Copy out every line of the data that has the word "usepackage" somewhere in it.

Start of Data listing

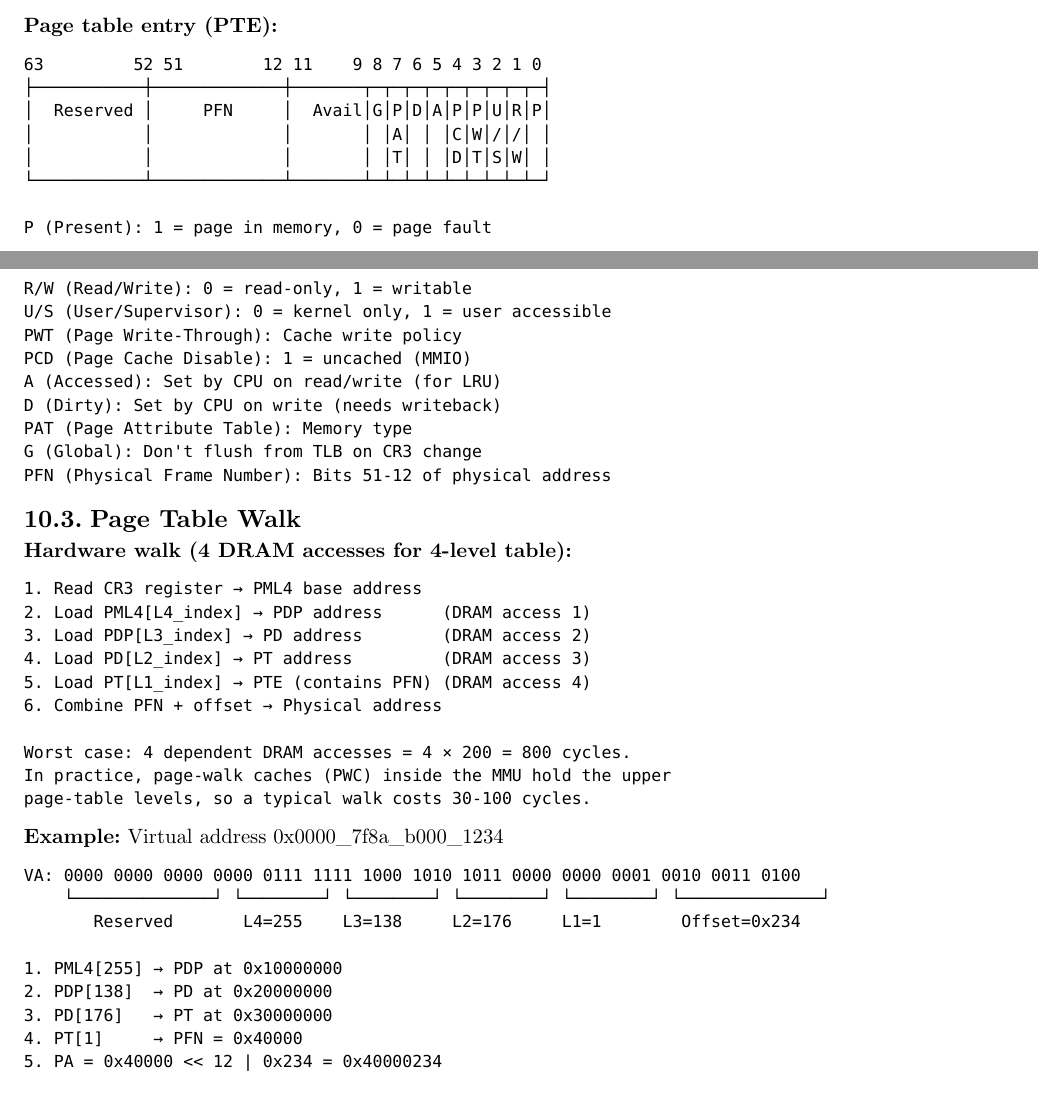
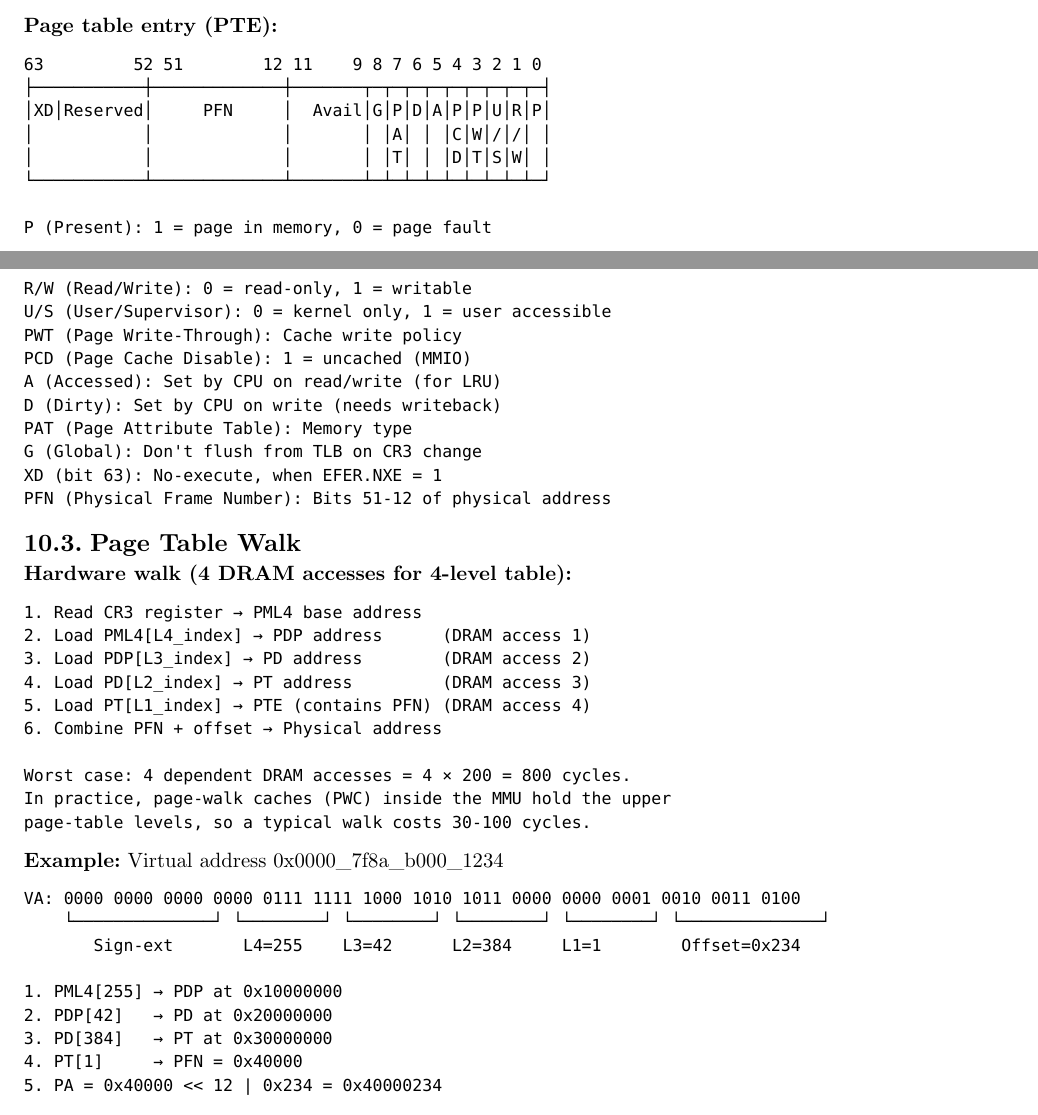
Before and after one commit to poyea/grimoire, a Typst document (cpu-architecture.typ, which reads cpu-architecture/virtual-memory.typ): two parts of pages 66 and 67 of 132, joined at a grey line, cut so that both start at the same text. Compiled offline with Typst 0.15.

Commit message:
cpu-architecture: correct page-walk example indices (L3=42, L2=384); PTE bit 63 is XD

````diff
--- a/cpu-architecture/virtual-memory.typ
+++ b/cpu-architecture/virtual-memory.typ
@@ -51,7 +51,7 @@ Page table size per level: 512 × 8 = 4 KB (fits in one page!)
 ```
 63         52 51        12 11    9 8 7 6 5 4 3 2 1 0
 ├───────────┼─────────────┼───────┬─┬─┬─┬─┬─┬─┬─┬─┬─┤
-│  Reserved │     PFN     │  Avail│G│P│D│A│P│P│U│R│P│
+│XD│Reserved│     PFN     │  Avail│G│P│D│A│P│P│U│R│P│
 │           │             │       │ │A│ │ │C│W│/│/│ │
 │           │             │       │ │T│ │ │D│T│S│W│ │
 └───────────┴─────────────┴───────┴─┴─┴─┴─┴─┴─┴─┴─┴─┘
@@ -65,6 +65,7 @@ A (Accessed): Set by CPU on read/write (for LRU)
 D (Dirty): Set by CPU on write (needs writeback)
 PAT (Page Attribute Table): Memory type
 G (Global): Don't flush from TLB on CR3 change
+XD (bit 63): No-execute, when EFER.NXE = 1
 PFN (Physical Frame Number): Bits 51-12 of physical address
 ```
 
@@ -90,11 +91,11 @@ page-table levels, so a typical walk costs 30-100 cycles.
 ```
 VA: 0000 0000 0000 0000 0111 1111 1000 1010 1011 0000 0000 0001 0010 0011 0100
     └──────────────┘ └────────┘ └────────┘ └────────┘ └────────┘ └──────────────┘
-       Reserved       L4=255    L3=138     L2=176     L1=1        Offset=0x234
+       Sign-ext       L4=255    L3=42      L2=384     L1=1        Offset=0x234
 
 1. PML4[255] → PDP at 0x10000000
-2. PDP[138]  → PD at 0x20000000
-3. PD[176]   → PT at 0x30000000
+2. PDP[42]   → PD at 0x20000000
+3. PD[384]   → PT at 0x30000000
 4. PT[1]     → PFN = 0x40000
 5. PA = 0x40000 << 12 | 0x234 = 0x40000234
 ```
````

End of Data listing
Start of Data listing

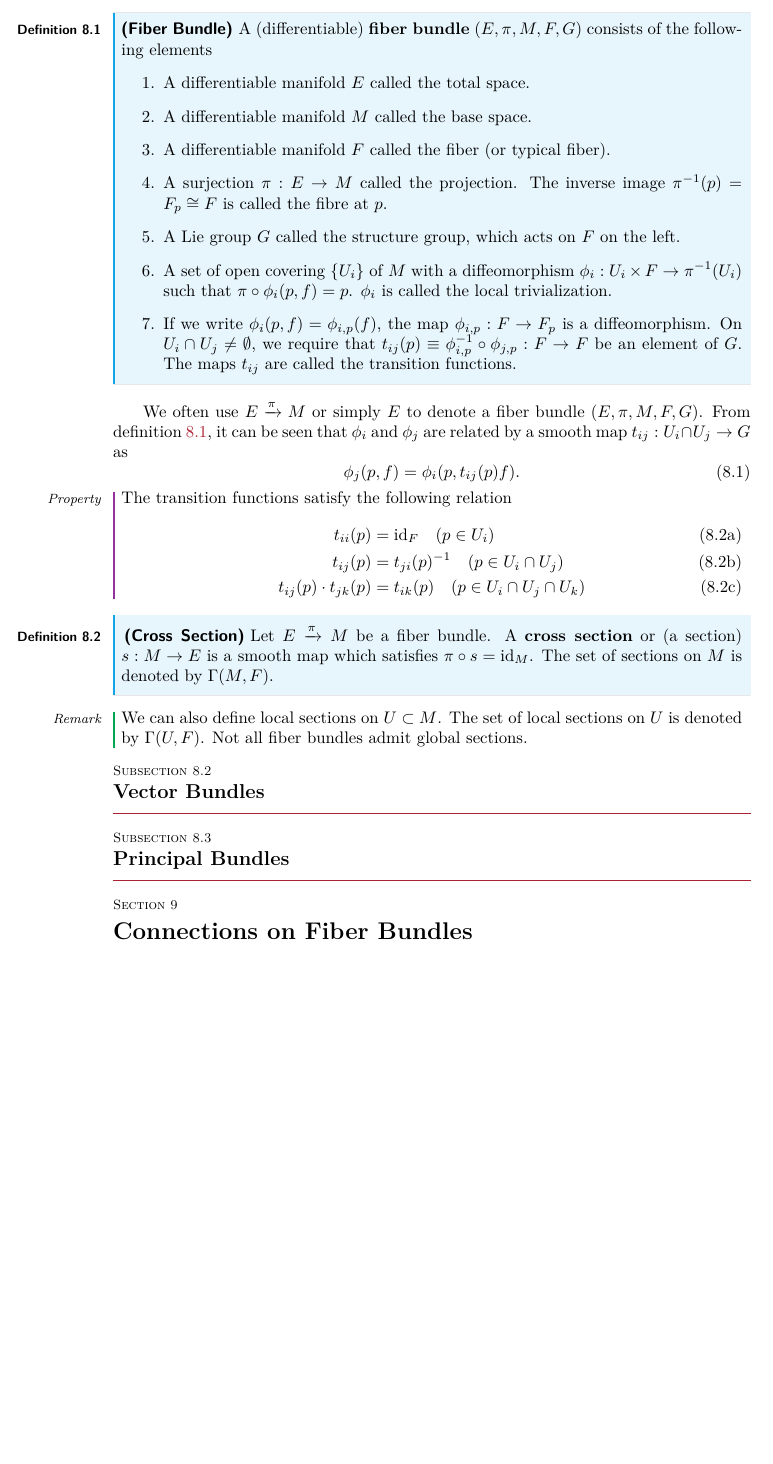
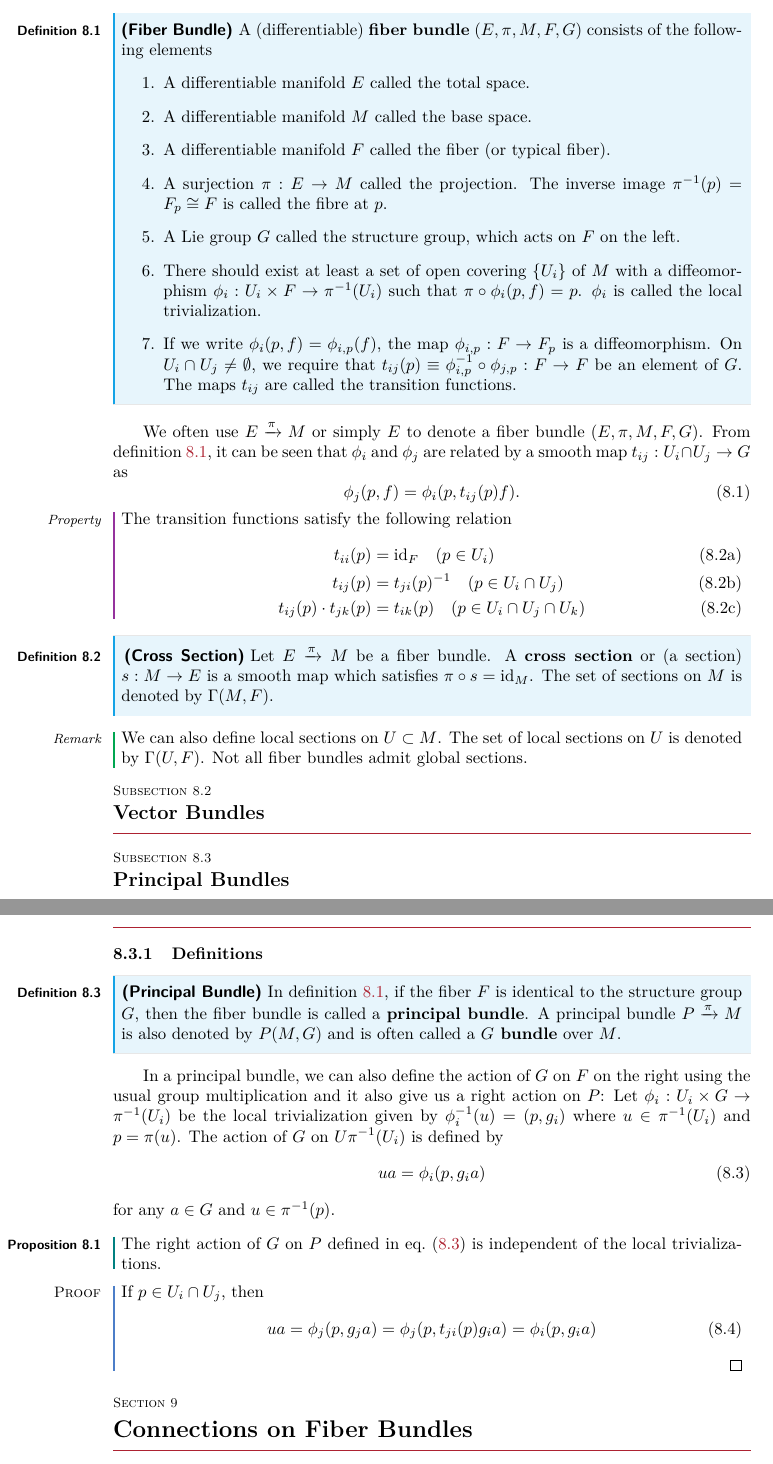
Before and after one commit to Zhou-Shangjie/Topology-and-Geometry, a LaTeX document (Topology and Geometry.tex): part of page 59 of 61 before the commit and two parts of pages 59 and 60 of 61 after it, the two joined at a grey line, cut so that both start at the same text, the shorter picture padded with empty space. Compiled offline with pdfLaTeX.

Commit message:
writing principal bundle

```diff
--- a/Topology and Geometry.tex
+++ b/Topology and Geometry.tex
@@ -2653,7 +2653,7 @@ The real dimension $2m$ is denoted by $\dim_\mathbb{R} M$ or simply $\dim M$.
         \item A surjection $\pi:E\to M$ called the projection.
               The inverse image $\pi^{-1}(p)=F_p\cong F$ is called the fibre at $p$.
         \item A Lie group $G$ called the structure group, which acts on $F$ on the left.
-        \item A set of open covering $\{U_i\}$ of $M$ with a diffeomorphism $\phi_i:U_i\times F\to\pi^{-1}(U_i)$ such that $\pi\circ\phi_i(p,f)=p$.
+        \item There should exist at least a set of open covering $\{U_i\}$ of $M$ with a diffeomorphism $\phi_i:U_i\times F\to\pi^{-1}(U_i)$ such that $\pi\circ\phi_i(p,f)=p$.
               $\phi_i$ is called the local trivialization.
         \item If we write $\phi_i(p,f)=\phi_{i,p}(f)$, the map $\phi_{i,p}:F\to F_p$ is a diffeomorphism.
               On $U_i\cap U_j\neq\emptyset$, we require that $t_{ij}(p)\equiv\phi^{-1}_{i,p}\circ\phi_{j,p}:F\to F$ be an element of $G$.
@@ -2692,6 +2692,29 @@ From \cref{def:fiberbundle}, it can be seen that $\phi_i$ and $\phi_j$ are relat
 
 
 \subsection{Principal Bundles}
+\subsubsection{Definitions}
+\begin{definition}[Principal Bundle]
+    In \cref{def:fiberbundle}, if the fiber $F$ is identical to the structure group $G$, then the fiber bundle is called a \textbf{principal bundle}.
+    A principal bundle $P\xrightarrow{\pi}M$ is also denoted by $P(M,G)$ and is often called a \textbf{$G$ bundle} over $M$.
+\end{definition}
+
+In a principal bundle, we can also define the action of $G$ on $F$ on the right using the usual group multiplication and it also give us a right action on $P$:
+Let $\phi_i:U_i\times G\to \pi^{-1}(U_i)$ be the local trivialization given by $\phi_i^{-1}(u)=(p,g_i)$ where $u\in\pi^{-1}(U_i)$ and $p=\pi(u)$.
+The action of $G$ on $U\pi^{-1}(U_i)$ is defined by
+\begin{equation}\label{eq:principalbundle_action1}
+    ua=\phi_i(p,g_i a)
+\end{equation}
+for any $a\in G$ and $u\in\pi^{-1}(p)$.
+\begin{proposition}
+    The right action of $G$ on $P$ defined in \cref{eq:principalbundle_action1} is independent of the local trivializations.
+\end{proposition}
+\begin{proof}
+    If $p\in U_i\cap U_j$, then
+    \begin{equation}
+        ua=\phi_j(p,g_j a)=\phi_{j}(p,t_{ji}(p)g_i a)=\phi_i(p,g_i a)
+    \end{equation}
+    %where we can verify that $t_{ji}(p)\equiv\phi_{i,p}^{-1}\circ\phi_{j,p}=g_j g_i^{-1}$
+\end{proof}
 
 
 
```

End of Data listing
Start of Data listing

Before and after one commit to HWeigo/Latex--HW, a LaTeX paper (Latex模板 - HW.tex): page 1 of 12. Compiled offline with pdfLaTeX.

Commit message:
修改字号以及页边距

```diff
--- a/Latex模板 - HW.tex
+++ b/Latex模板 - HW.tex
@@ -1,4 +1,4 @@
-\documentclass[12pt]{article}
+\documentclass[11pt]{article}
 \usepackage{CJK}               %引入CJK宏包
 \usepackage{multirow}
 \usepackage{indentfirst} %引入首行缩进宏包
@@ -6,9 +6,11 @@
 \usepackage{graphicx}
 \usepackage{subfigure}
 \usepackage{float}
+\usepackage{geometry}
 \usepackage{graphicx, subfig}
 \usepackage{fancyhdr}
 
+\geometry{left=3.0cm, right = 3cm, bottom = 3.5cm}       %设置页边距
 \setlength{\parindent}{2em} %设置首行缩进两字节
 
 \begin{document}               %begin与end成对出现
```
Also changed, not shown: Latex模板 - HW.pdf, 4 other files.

End of Data listing

• _Answer to this problem_
 \usepackage{CJK}               %引入CJK宏包
 \usepackage{multirow}
 \usepackage{indentfirst} %引入首行缩进宏包
 \usepackage{graphicx}
 \usepackage{subfigure}
 \usepackage{float}
+\usepackage{geometry}
 \usepackage{graphicx, subfig}
 \usepackage{fancyhdr}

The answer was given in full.